This building is, to some degree, undone by its own competence. In “solving” the issues of planning and servicing so eloquently as to seem almost obvious, it fits too fully into the “design as problem-solving” category. Ralston Saul laments, “Yet there is no great need for answers. Solutions are the cheapest commodity of our day.”3 I am not suggesting that architects shouldn’t solve problems, but rather that architecture, as the “thoughtful making of spaces,” is not as cut-and-dried as answers and solutions might suggest. A sense of edginess seems an appropriate character and symbol for buildings of this nature. Research involves – in fact, requires – change, exposure, risk, the willingness to be wrong, development, adaptation – characteristics that are constantly in flux. “There should be no need to act as if all decisions were designed to establish certainties,”4 and I sense – and suggest – that this should apply to the architectural experience as well. Research is about change, enquiry and opportunity, yet these run counter to my sense of the stable, reasonable character of this particular building.
Part of this reasonableness is predictability. It is what we have come to expect, and yet architecture should not merely be about what is expected. We need to be engaged by our environment. We architects, along with our clients, are now producing many highly competent buildings. There is nothing wrong with them and they are certainly not bad buildings, yet their competence does not engage us, and without engagement the user’s presence is not manifest.
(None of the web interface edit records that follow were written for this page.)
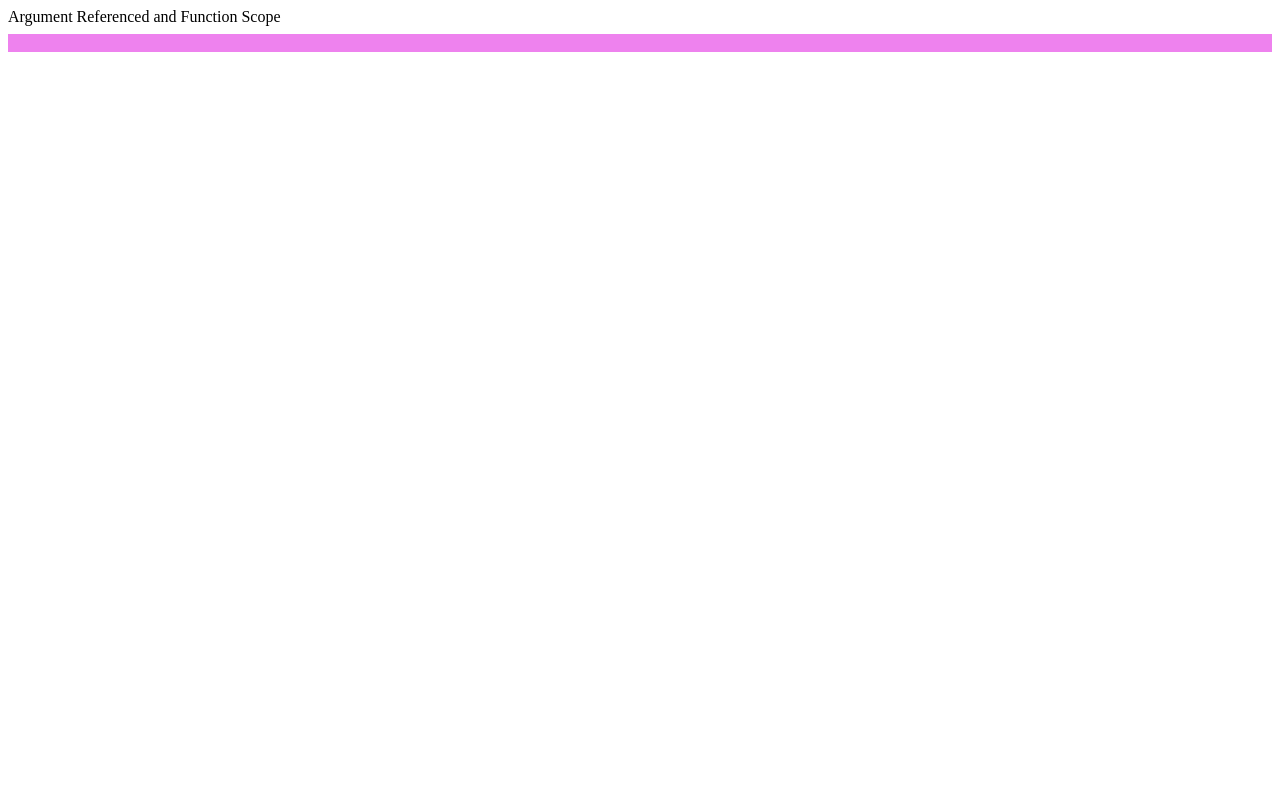
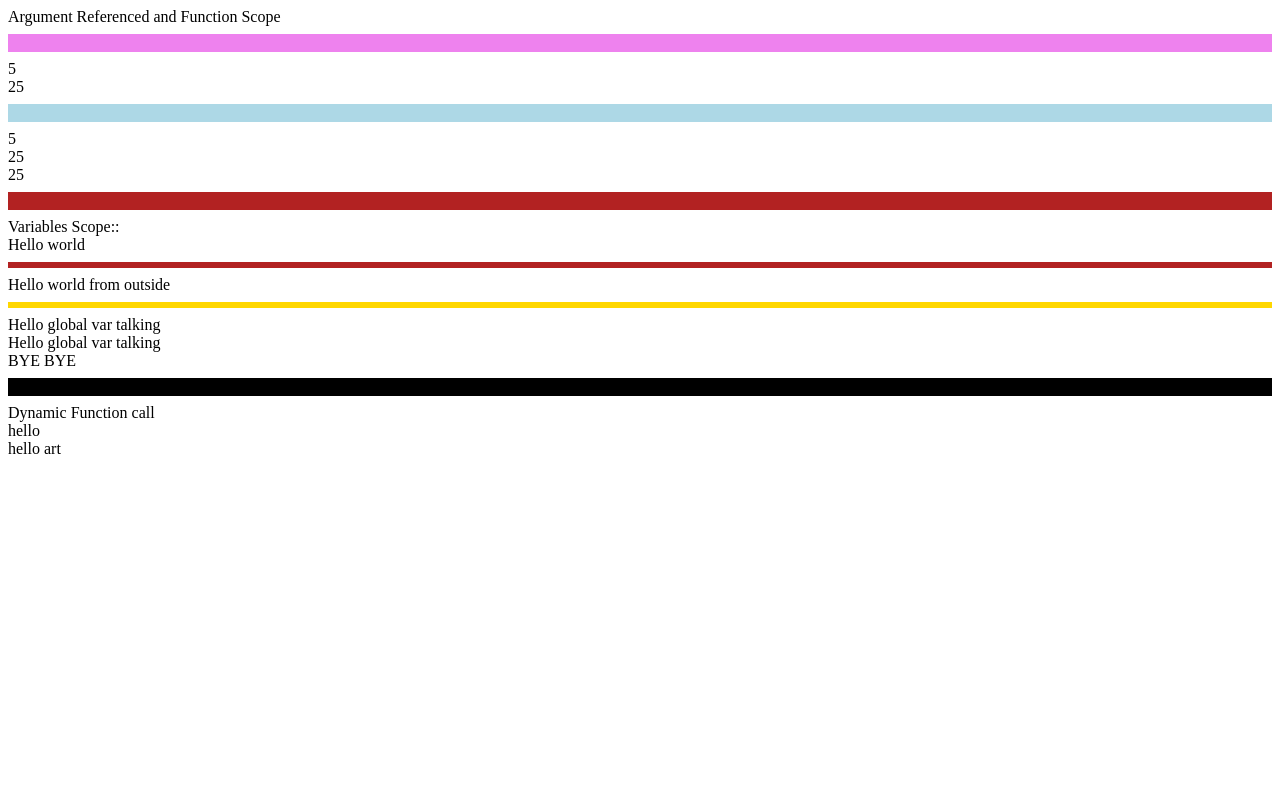
Before and after one commit to ArtCode9/PHP-practice, a PHP site: page /argFunScop.php in a window 1280 px wide. Run offline with PHP 8.4, Linux system fonts and the light colour scheme.

Commit message:
function global scop and dynamic

```diff
--- a/argFunScop.php
+++ b/argFunScop.php
@@ -1,10 +1,78 @@
 <?php
 
    echo"Argument Referenced and Function Scope<br>";
-   echo"<hr style='border:9px solid violet'>"
+   echo"<hr style='border:9px solid violet'>";
+
+   // argument by value
+   function test($art = null){
+
+         return $art *= $art;
+   }
+
+   echo $num = 5;
+   echo"<br>";
+   echo test($num);
+
+   echo"<hr style='border:9px solid lightblue'>";
+   // argument by reference
+   // when are parameter have right before this >>>  &
+   // the value of $cal is the result value inside the function
+   function test1(&$num = null){
+      return $num *= $num;
+   };
+
+   echo $cal = 5;
+   echo"<br>";
+   echo test1($cal);
+   echo"<br>";
+   echo $cal;
+
+   echo"<hr style='border:9px solid firebrick'>";
+   echo"Variables Scope::<br>";
+
+   //ex.1
+   function hello(){
+      $Msg = "Hello world";
+      return $Msg;
+   };
+
+   echo hello();
+   // echo $Msg;  <<<< can not access outside the function
+   echo"<hr style='border:3px solid firebrick'>";
 
 
+   //ex.2
+   $msg2 = "Hello world from outside<br>";
+   function hello2(){
+      //return $msg2;
+   };
+   //echo hello2();  <<<<<< can not access from outside the function
+   echo $msg2;
+
+   echo"<hr style='border:3px solid gold'>";
+   // set global var for use everywhere
+
+   $dd ="Hello global var talking<br>";
+
+   function globFun(){
+       global $dd;
+      return $dd;
+   }
+   echo globFun();
+   echo $dd;
+   $dd = "BYE BYE";
+   echo $dd;
 
 
+   echo"<hr style='border:9px solid black'>";
+
+   echo"Dynamic Function call<br>";
+   function sayHello($name = null){
+      return "hello $name<br>";
+   }
+
+   echo sayHello();
+   $q = "sayHello";
+   echo $q("art");
 
 ?>
```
Do we lack the courage to embody an ongoing sense of enquiry through the spaces we create and through the ways we find ourselves positioned by buildings, spaces and places? Some things need to be counted; they cannot be just “ticked off” as done. I am not arguing for difference or inventiveness for its own sake, but rather the idea that architecture might be propositional.
Note: The Doherty Institute is an unincorporated joint venture partnership between the University of Melbourne and Melbourne Health. The Doherty Institute partners and their affiliates gratefully acknowledge the significant funding assistance provided by the Australian Government’s Education Investment Fund and the Victorian Government.
1. John Ralston Saul, Voltaire’s Bastards: The Dictatorship of Reason in the West (London: Penguin, 1993), 14.
2. John Ralston Saul, Voltaire’s Bastards, 14.
3. John Ralston Saul, Voltaire’s Bastards, 583.
4. John Ralston Saul, Voltaire’s Bastards, 585.